Extracted material section start

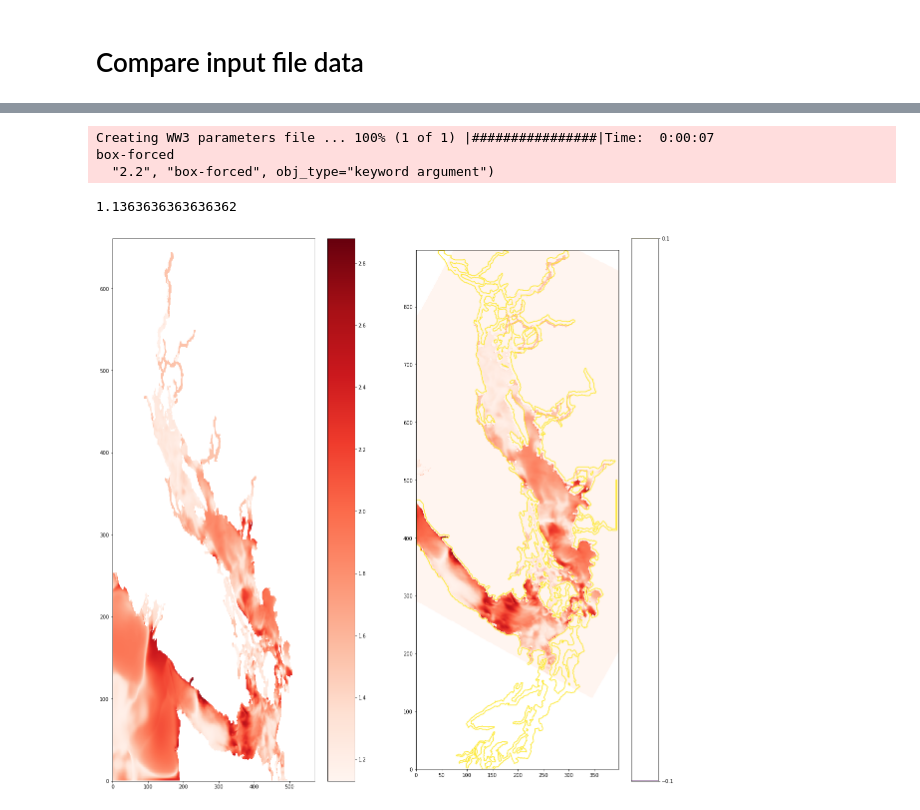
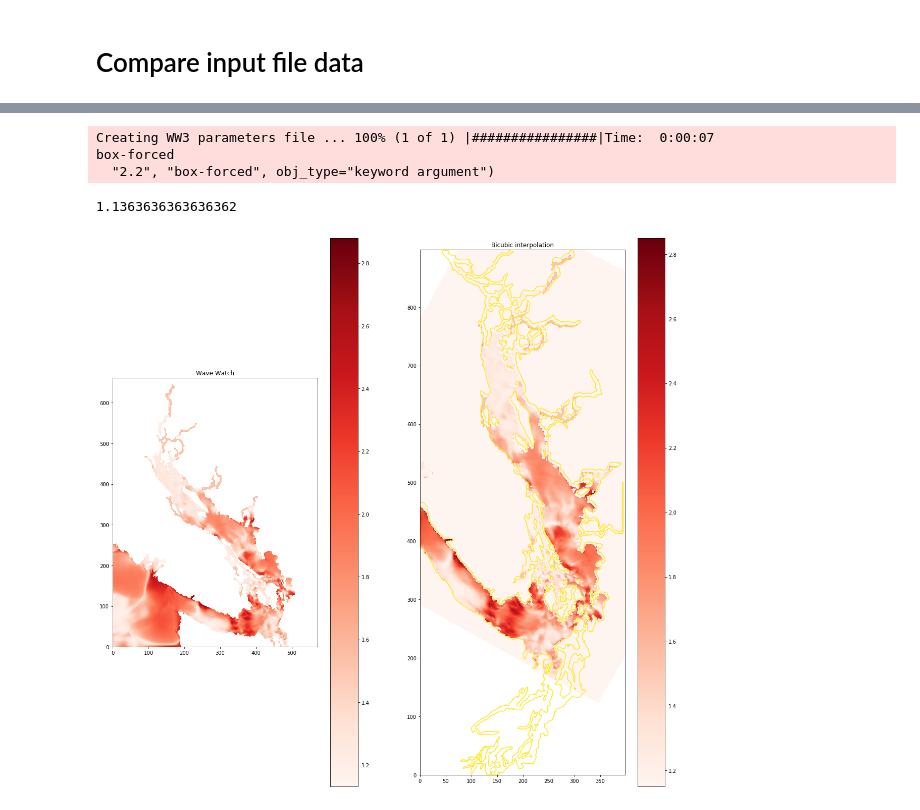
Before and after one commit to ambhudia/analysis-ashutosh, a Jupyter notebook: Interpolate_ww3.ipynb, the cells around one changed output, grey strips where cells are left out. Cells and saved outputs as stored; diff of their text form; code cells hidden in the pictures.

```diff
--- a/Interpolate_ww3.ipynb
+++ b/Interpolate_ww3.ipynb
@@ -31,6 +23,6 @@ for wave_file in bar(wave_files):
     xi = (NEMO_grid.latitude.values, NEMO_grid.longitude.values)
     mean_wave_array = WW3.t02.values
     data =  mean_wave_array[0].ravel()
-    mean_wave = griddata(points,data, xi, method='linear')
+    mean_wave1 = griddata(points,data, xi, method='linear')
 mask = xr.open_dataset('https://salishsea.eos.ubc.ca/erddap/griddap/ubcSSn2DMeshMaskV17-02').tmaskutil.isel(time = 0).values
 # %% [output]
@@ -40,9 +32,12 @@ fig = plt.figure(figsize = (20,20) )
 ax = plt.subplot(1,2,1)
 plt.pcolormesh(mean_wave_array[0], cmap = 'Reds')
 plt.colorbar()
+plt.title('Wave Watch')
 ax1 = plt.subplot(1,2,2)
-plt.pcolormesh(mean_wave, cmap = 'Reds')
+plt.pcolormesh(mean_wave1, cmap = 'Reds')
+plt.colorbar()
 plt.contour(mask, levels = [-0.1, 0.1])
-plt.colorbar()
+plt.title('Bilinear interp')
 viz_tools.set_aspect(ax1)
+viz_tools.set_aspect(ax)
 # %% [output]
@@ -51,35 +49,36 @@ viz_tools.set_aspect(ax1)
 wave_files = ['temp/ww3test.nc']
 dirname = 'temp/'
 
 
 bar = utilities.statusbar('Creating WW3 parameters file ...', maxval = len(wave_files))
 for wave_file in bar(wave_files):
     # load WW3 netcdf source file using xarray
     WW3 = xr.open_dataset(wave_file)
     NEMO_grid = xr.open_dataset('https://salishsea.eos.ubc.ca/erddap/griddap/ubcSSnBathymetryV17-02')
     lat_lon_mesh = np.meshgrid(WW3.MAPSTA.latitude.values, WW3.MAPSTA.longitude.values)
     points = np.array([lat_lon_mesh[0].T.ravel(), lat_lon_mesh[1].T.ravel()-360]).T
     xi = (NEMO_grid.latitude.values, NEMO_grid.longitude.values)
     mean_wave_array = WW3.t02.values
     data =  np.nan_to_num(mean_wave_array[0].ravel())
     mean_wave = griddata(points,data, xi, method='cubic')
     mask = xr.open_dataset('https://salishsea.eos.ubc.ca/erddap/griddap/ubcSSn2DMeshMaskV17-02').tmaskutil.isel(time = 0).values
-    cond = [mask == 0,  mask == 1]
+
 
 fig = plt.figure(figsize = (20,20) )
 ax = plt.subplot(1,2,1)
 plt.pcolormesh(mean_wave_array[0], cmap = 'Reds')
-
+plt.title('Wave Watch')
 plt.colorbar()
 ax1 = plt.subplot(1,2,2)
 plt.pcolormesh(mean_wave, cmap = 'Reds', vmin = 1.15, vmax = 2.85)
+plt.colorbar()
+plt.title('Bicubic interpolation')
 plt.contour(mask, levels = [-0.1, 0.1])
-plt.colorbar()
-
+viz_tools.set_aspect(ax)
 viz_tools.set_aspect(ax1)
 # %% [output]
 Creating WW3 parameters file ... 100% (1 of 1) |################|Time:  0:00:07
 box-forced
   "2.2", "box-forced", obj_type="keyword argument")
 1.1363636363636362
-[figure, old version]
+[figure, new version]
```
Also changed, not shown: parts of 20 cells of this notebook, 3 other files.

Extracted material section end
Extracted material section start

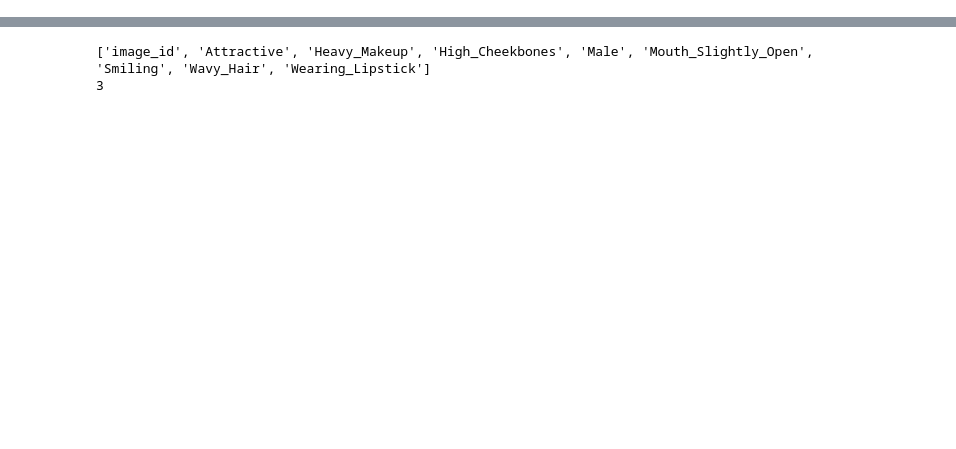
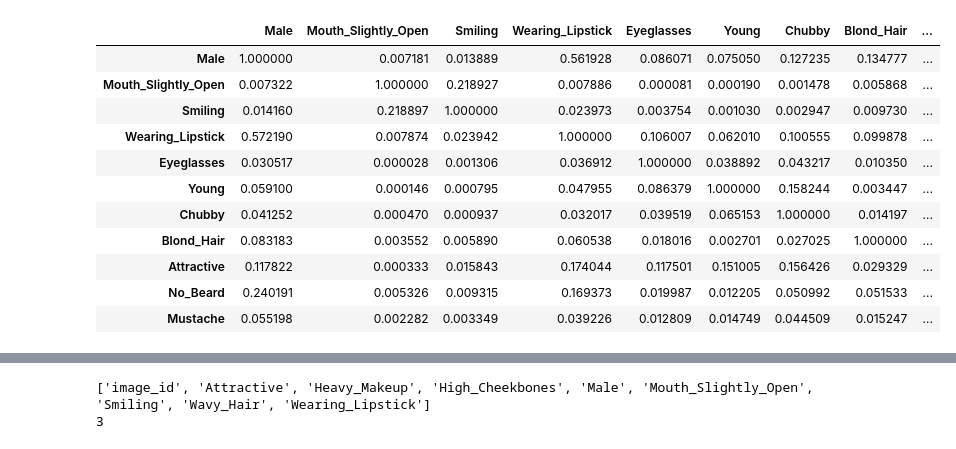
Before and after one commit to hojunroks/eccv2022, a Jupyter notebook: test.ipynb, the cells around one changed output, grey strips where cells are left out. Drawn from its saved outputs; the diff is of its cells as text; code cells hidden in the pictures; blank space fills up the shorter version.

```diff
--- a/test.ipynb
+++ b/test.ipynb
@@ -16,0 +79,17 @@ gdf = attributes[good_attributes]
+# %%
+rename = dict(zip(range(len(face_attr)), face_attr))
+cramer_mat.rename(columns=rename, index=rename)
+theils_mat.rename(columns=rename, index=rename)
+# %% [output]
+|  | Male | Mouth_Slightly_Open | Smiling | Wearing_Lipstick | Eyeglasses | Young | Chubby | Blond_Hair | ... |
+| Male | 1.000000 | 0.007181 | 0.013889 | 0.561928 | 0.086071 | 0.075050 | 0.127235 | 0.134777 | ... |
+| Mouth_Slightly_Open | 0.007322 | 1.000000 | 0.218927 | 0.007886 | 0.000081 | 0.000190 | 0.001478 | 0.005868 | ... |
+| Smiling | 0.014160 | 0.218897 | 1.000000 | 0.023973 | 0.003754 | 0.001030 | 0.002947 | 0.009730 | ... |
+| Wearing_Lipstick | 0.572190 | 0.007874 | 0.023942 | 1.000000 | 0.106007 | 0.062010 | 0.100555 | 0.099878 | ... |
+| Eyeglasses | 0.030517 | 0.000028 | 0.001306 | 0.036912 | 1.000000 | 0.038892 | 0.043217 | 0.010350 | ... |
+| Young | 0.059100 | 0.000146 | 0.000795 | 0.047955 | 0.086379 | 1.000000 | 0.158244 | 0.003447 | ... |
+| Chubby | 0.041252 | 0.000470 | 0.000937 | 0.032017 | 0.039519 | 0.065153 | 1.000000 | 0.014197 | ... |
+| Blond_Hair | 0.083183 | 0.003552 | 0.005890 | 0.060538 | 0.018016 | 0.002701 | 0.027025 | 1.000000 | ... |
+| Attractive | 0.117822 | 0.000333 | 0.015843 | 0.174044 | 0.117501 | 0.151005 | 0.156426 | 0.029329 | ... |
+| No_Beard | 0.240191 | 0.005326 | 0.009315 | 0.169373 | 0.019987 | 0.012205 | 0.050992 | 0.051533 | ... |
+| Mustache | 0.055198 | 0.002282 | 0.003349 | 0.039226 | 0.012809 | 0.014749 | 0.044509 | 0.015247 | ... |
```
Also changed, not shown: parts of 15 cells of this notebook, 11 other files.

Extracted material section end

Task details: Extract from the data every line where "ravel" shows up.

Answer to the problem:
     data =  mean_wave_array[0].ravel()
     points = np.array([lat_lon_mesh[0].T.ravel(), lat_lon_mesh[1].T.ravel()-360]).T
     data =  np.nan_to_num(mean_wave_array[0].ravel())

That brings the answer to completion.